- Opening Delimiter -
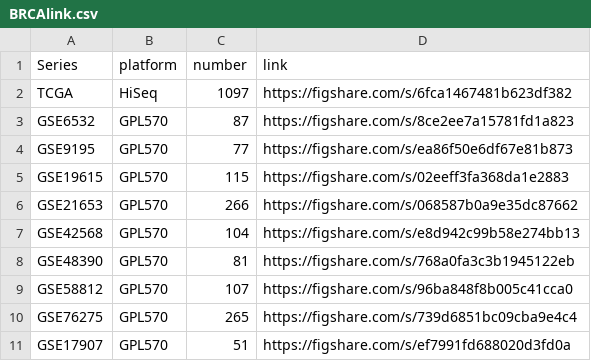
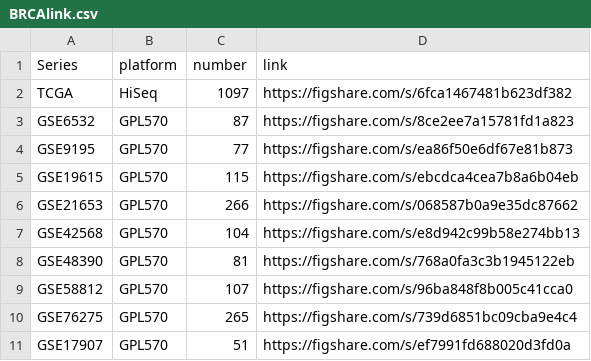
Before and after one commit to cpdong/public, a CSV file: data/CAN-EXP/BRCA/BRCAlink.csv, drawn as a sheet; only a part is shown.

Commit message:
Update BRCAlink.csv

```diff
--- a/data/CAN-EXP/BRCA/BRCAlink.csv
+++ b/data/CAN-EXP/BRCA/BRCAlink.csv
@@ -4,3 +4,3 @@ GSE6532,GPL570,87,https://figshare.com/s/8ce2ee7a15781fd1a823
 GSE9195,GPL570,77,https://figshare.com/s/ea86f50e6df67e81b873
-GSE19615,GPL570,115,https://figshare.com/s/02eeff3fa368da1e2883
+GSE19615,GPL570,115,https://figshare.com/s/ebcdca4cea7b8a6b04eb
 GSE21653,GPL570,266,https://figshare.com/s/068587b0a9e35dc87662
```
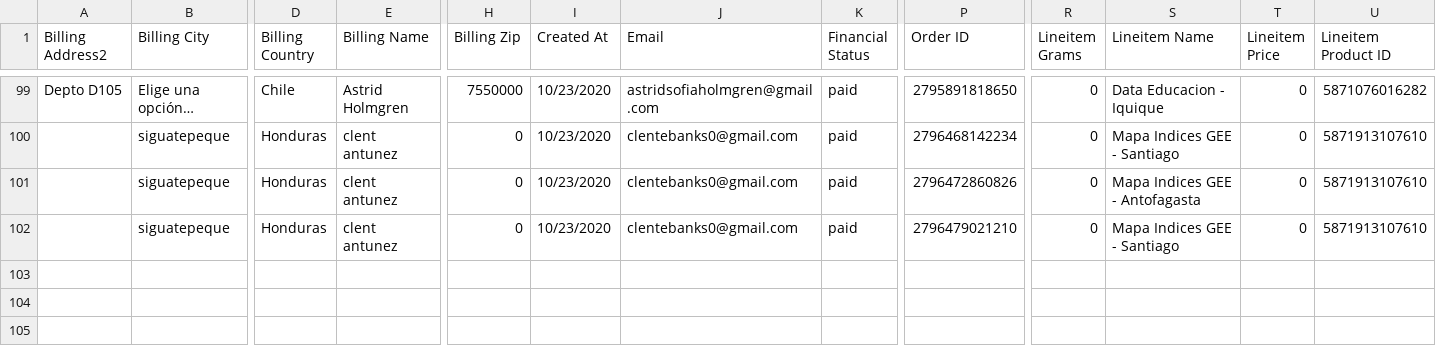
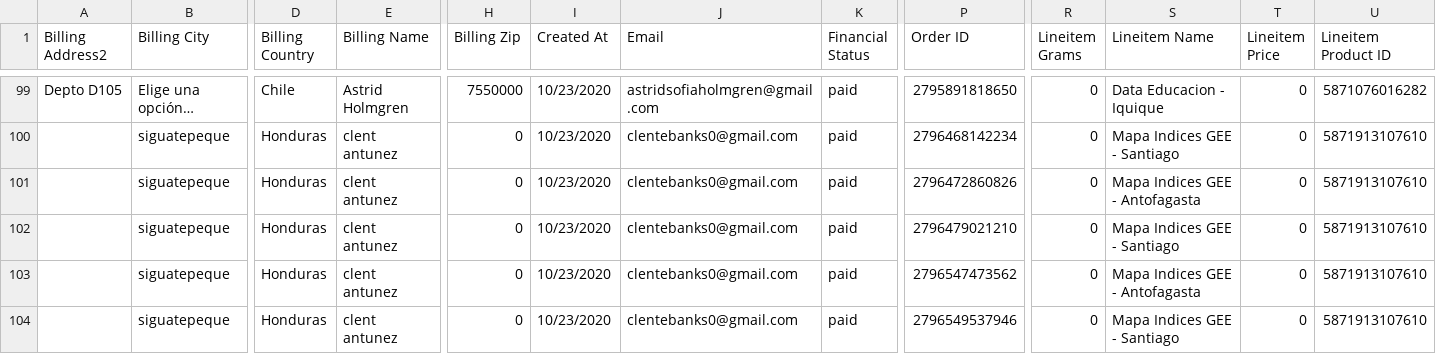
Before and after one commit to Sud-Austral/dropbox_to_github, a CSV file: orders.csv, drawn as a sheet; only a part is shown, gaps mark what is left out; rows hold the shown columns only; the diff names each change by its address in the sheet, - before the commit and + after, or states it on an @@ line.

```diff
--- a/orders.csv
+++ b/orders.csv
+row 103:  | siguatepeque | Honduras | clent antunez | 0 | 10/23/2020 | clentebanks0@gmail.com | paid | 2796547473562 | 0 | Mapa Indices GEE - Antofagasta | 0 | 5871913107610
+row 104:  | siguatepeque | Honduras | clent antunez | 0 | 10/23/2020 | clentebanks0@gmail.com | paid | 2796549537946 | 0 | Mapa Indices GEE - Santiago | 0 | 5871913107610
```
Also changed, not shown: customers.csv, products.csv.
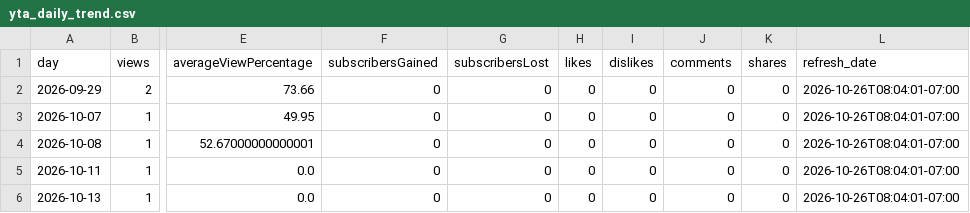
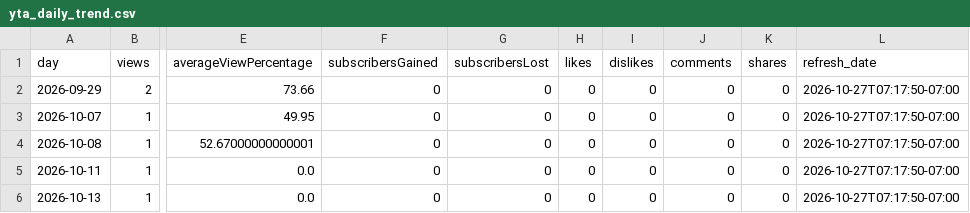
Before and after one commit to zeafang/kepilot-youtube_channel, a CSV file: yta_outputs/yta_daily_trend.csv, drawn as a sheet; only a part is shown, gaps mark what is left out; the diff names each change by its address in the sheet, - before the commit and + after, or states it on an @@ line.

```diff
--- a/yta_outputs/yta_daily_trend.csv
+++ b/yta_outputs/yta_daily_trend.csv
-L2:L6 (refresh_date): 2026-10-26T08:04:01-07:00
+L2:L6 (refresh_date): 2026-10-27T07:17:50-07:00
```
Also changed, not shown: yta_outputs/yta_top_videos.csv, yta_outputs/yta_traffic_sources.csv.
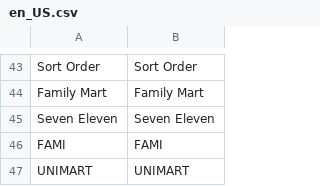
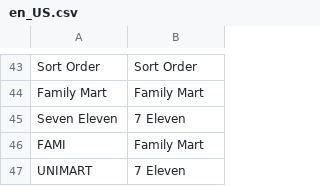
Before and after one commit to congvt305/staging-twap, a CSV file: app/code/Eguana/GWLogistics/i18n/en_US.csv, drawn as a sheet; only a part is shown, gaps mark what is left out; the diff names each change by its address in the sheet, - before the commit and + after, or states it on an @@ line.

```diff
--- a/app/code/Eguana/GWLogistics/i18n/en_US.csv
+++ b/app/code/Eguana/GWLogistics/i18n/en_US.csv
-B45: Seven Eleven
+B45: 7 Eleven
-B46: FAMI
+B46: Family Mart
-B47: UNIMART
+B47: 7 Eleven
```
Also changed, not shown: app/code/Eguana/GWLogistics/i18n/zh_Hant_TW.csv, 4 other files.
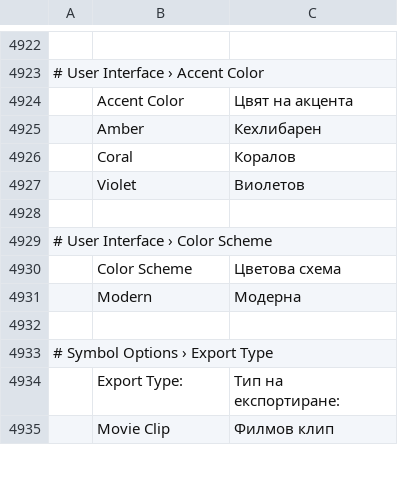
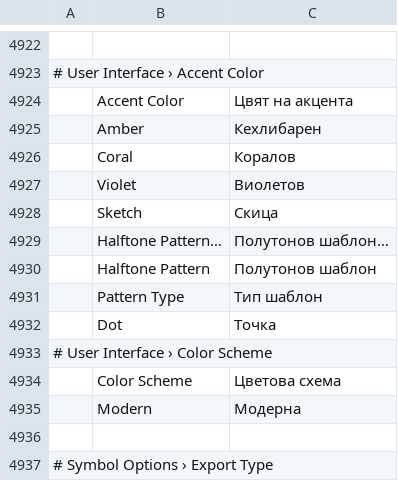
Before and after one commit to 00xJS/vectorcraft, a TSV file: crates/ui-egui/src/i18n/bg.tsv, drawn as a sheet; only a part is shown, gaps mark what is left out; the shorter side is filled out with more unchanged rows; the diff names each change by its address in the sheet, - before the commit and + after, or states it on an @@ line.

```diff
--- a/crates/ui-egui/src/i18n/bg.tsv
+++ b/crates/ui-egui/src/i18n/bg.tsv
-row 4928: (empty)
+row 4928:  | Sketch | Скица
+row 4929:  | Halftone Pattern… | Полутонов шаблон…
+row 4930:  | Halftone Pattern | Полутонов шаблон
+row 4931:  | Pattern Type | Тип шаблон
+row 4932:  | Dot | Точка
```
Also changed, not shown: crates/ui-egui/src/i18n/el.tsv, crates/ui-egui/src/i18n/fr.tsv, 32 other files.
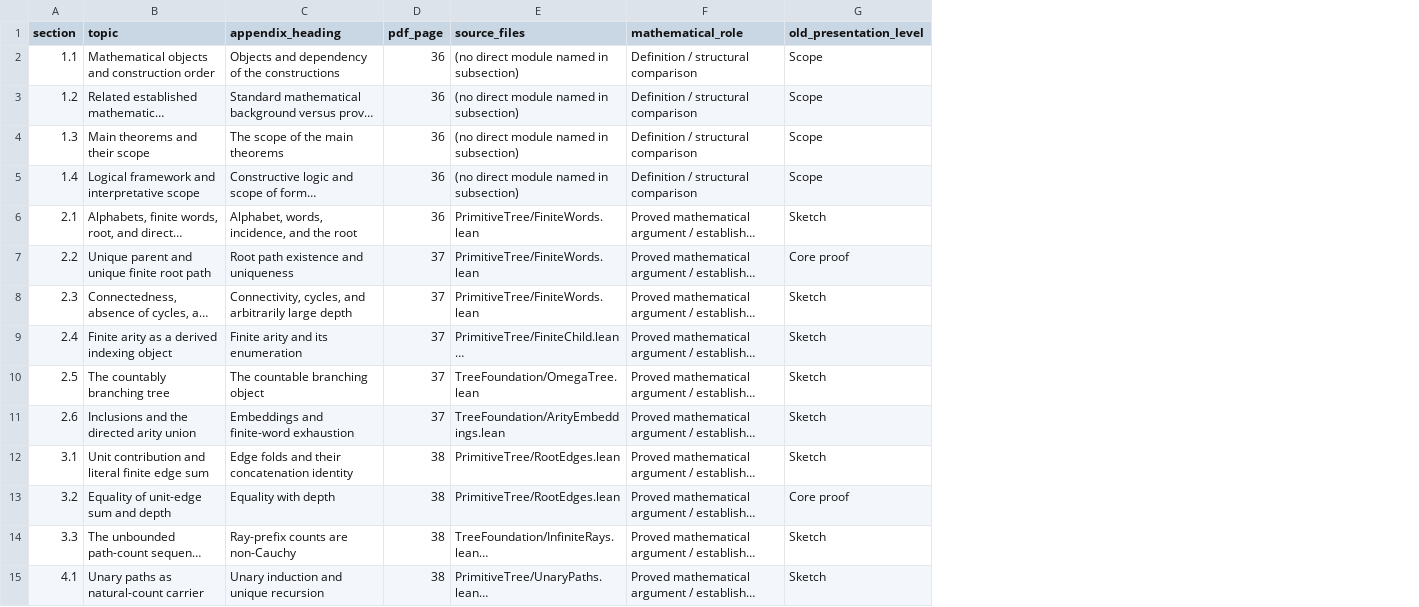
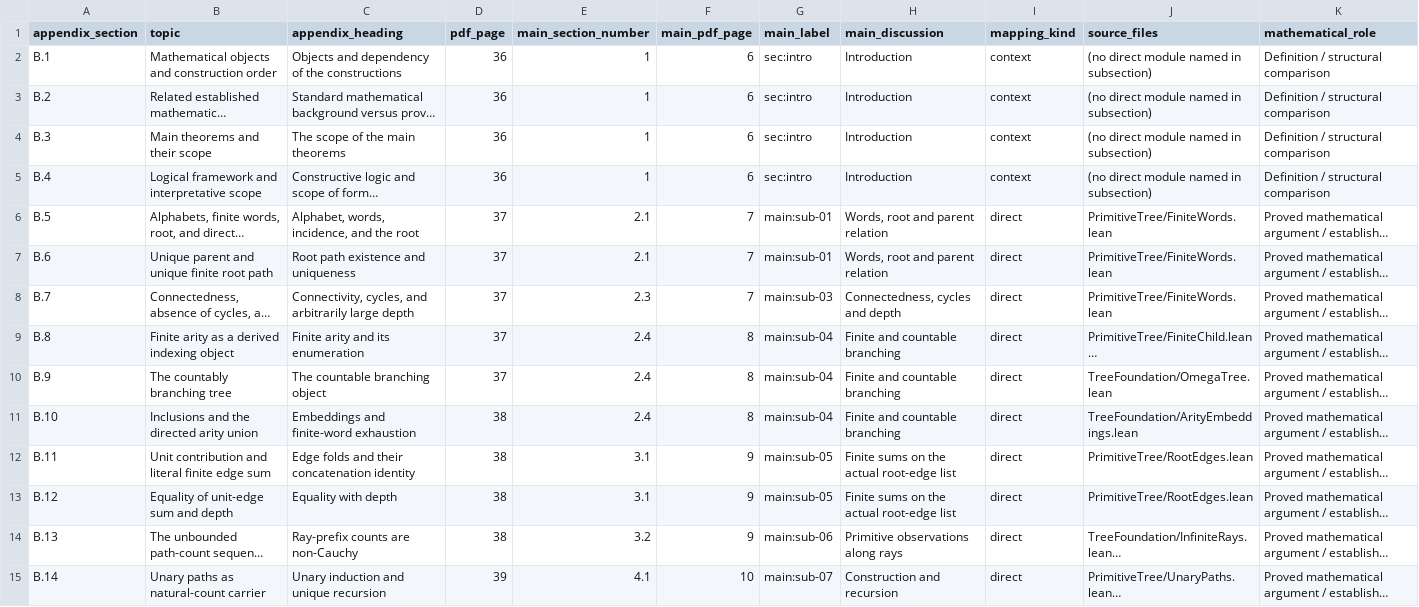
Before and after one commit to antaris82/b-ary_tree, a CSV file: Topics/Foundation/paper/docs/scope_89.csv, drawn as a sheet; only a part is shown; long unchanged cells end in …; removed rows and columns are numbered as before the commit, all else as after; the diff covers the shown part only; the diff names each change by its address in the sheet, - before the commit and + after, or states it on an @@ line.

Commit message:
docs(foundation): unify Appendix B numbering and link all 89 entries to main text

```diff
--- a/Topics/Foundation/paper/docs/scope_89.csv
+++ b/Topics/Foundation/paper/docs/scope_89.csv
-column A (section), rows 2-15: 1.1 | 1.2 | 1.3 | 1.4 | 2.1 | 2.2 | 2.3 | 2.4 | 2.5 | 2.6 | 3.1 | 3.2 | 3.3 | 4.1
+column A (appendix_section), rows 2-15: B.1 | B.2 | B.3 | B.4 | B.5 | B.6 | B.7 | B.8 | B.9 | B.10 | B.11 | B.12 | B.13 | B.14
+column E (main_section_number), rows 2-15: 1 | 1 | 1 | 1 | 2.1 | 2.1 | 2.3 | 2.4 | 2.4 | 2.4 | 3.1 | 3.1 | 3.2 | 4.1
+column F (main_pdf_page), rows 2-15: 6 | 6 | 6 | 6 | 7 | 7 | 7 | 8 | 8 | 8 | 9 | 9 | 9 | 10
+column G (main_label), rows 2-15: sec:intro | sec:intro | sec:intro | sec:intro | main:sub-01 | main:sub-01 | main:sub-03 | main:sub-04 | main:sub-04 | main:sub-04 | main:sub-05 | main:sub-05 | main:sub-06 | main:sub-07
+column H (main_discussion), rows 2-15: Introduction | Introduction | Introduction | Introduction | Words, root and parent relation | Words, root and parent relation | Connectedness, cycles and depth | Finite and countable branching | Finite and countable branching | Finite and countable branching | Finite sums on the actual root-edge list | Finite sums on the actual root-edge list | Primitive observations along rays | Construction and recursion
+column I (mapping_kind), rows 2-15: context | context | context | context | direct | direct | direct | direct | direct | direct | direct | direct | direct | direct
-column G (old_presentation_level), rows 2-15: Scope | Scope | Scope | Scope | Sketch | Core proof | Sketch | Sketch | Sketch | Sketch | Sketch | Core proof | Sketch | Sketch
-D6 (pdf_page): 36
+D6 (pdf_page): 37
-D11 (pdf_page): 37
+D11 (pdf_page): 38
-D15 (pdf_page): 38
+D15 (pdf_page): 39
```
Also changed, not shown: 71 edited cells elsewhere in this file, 16 other files.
- Closing Delimiter -
A faithful copy of the records above is needed, with the pictures left out.

Before and after one commit to cpdong/public, a CSV file: data/CAN-EXP/BRCA/BRCAlink.csv, drawn as a sheet; only a part is shown.

Commit message:
Update BRCAlink.csv

```diff
--- a/data/CAN-EXP/BRCA/BRCAlink.csv
+++ b/data/CAN-EXP/BRCA/BRCAlink.csv
@@ -4,3 +4,3 @@ GSE6532,GPL570,87,https://figshare.com/s/8ce2ee7a15781fd1a823
 GSE9195,GPL570,77,https://figshare.com/s/ea86f50e6df67e81b873
-GSE19615,GPL570,115,https://figshare.com/s/02eeff3fa368da1e2883
+GSE19615,GPL570,115,https://figshare.com/s/ebcdca4cea7b8a6b04eb
 GSE21653,GPL570,266,https://figshare.com/s/068587b0a9e35dc87662
```
Before and after one commit to Sud-Austral/dropbox_to_github, a CSV file: orders.csv, drawn as a sheet; only a part is shown, gaps mark what is left out; rows hold the shown columns only; the diff names each change by its address in the sheet, - before the commit and + after, or states it on an @@ line.

```diff
--- a/orders.csv
+++ b/orders.csv
+row 103:  | siguatepeque | Honduras | clent antunez | 0 | 10/23/2020 | clentebanks0@gmail.com | paid | 2796547473562 | 0 | Mapa Indices GEE - Antofagasta | 0 | 5871913107610
+row 104:  | siguatepeque | Honduras | clent antunez | 0 | 10/23/2020 | clentebanks0@gmail.com | paid | 2796549537946 | 0 | Mapa Indices GEE - Santiago | 0 | 5871913107610
```
Also changed, not shown: customers.csv, products.csv.
Before and after one commit to zeafang/kepilot-youtube_channel, a CSV file: yta_outputs/yta_daily_trend.csv, drawn as a sheet; only a part is shown, gaps mark what is left out; the diff names each change by its address in the sheet, - before the commit and + after, or states it on an @@ line.

```diff
--- a/yta_outputs/yta_daily_trend.csv
+++ b/yta_outputs/yta_daily_trend.csv
-L2:L6 (refresh_date): 2026-10-26T08:04:01-07:00
+L2:L6 (refresh_date): 2026-10-27T07:17:50-07:00
```
Also changed, not shown: yta_outputs/yta_top_videos.csv, yta_outputs/yta_traffic_sources.csv.
Before and after one commit to congvt305/staging-twap, a CSV file: app/code/Eguana/GWLogistics/i18n/en_US.csv, drawn as a sheet; only a part is shown, gaps mark what is left out; the diff names each change by its address in the sheet, - before the commit and + after, or states it on an @@ line.

```diff
--- a/app/code/Eguana/GWLogistics/i18n/en_US.csv
+++ b/app/code/Eguana/GWLogistics/i18n/en_US.csv
-B45: Seven Eleven
+B45: 7 Eleven
-B46: FAMI
+B46: Family Mart
-B47: UNIMART
+B47: 7 Eleven
```
Also changed, not shown: app/code/Eguana/GWLogistics/i18n/zh_Hant_TW.csv, 4 other files.
Before and after one commit to 00xJS/vectorcraft, a TSV file: crates/ui-egui/src/i18n/bg.tsv, drawn as a sheet; only a part is shown, gaps mark what is left out; the shorter side is filled out with more unchanged rows; the diff names each change by its address in the sheet, - before the commit and + after, or states it on an @@ line.

```diff
--- a/crates/ui-egui/src/i18n/bg.tsv
+++ b/crates/ui-egui/src/i18n/bg.tsv
-row 4928: (empty)
+row 4928:  | Sketch | Скица
+row 4929:  | Halftone Pattern… | Полутонов шаблон…
+row 4930:  | Halftone Pattern | Полутонов шаблон
+row 4931:  | Pattern Type | Тип шаблон
+row 4932:  | Dot | Точка
```
Also changed, not shown: crates/ui-egui/src/i18n/el.tsv, crates/ui-egui/src/i18n/fr.tsv, 32 other files.
Before and after one commit to antaris82/b-ary_tree, a CSV file: Topics/Foundation/paper/docs/scope_89.csv, drawn as a sheet; only a part is shown; long unchanged cells end in …; removed rows and columns are numbered as before the commit, all else as after; the diff covers the shown part only; the diff names each change by its address in the sheet, - before the commit and + after, or states it on an @@ line.

Commit message:
docs(foundation): unify Appendix B numbering and link all 89 entries to main text

```diff
--- a/Topics/Foundation/paper/docs/scope_89.csv
+++ b/Topics/Foundation/paper/docs/scope_89.csv
-column A (section), rows 2-15: 1.1 | 1.2 | 1.3 | 1.4 | 2.1 | 2.2 | 2.3 | 2.4 | 2.5 | 2.6 | 3.1 | 3.2 | 3.3 | 4.1
+column A (appendix_section), rows 2-15: B.1 | B.2 | B.3 | B.4 | B.5 | B.6 | B.7 | B.8 | B.9 | B.10 | B.11 | B.12 | B.13 | B.14
+column E (main_section_number), rows 2-15: 1 | 1 | 1 | 1 | 2.1 | 2.1 | 2.3 | 2.4 | 2.4 | 2.4 | 3.1 | 3.1 | 3.2 | 4.1
+column F (main_pdf_page), rows 2-15: 6 | 6 | 6 | 6 | 7 | 7 | 7 | 8 | 8 | 8 | 9 | 9 | 9 | 10
+column G (main_label), rows 2-15: sec:intro | sec:intro | sec:intro | sec:intro | main:sub-01 | main:sub-01 | main:sub-03 | main:sub-04 | main:sub-04 | main:sub-04 | main:sub-05 | main:sub-05 | main:sub-06 | main:sub-07
+column H (main_discussion), rows 2-15: Introduction | Introduction | Introduction | Introduction | Words, root and parent relation | Words, root and parent relation | Connectedness, cycles and depth | Finite and countable branching | Finite and countable branching | Finite and countable branching | Finite sums on the actual root-edge list | Finite sums on the actual root-edge list | Primitive observations along rays | Construction and recursion
+column I (mapping_kind), rows 2-15: context | context | context | context | direct | direct | direct | direct | direct | direct | direct | direct | direct | direct
-column G (old_presentation_level), rows 2-15: Scope | Scope | Scope | Scope | Sketch | Core proof | Sketch | Sketch | Sketch | Sketch | Sketch | Core proof | Sketch | Sketch
-D6 (pdf_page): 36
+D6 (pdf_page): 37
-D11 (pdf_page): 37
+D11 (pdf_page): 38
-D15 (pdf_page): 38
+D15 (pdf_page): 39
```
Also changed, not shown: 71 edited cells elsewhere in this file, 16 other files.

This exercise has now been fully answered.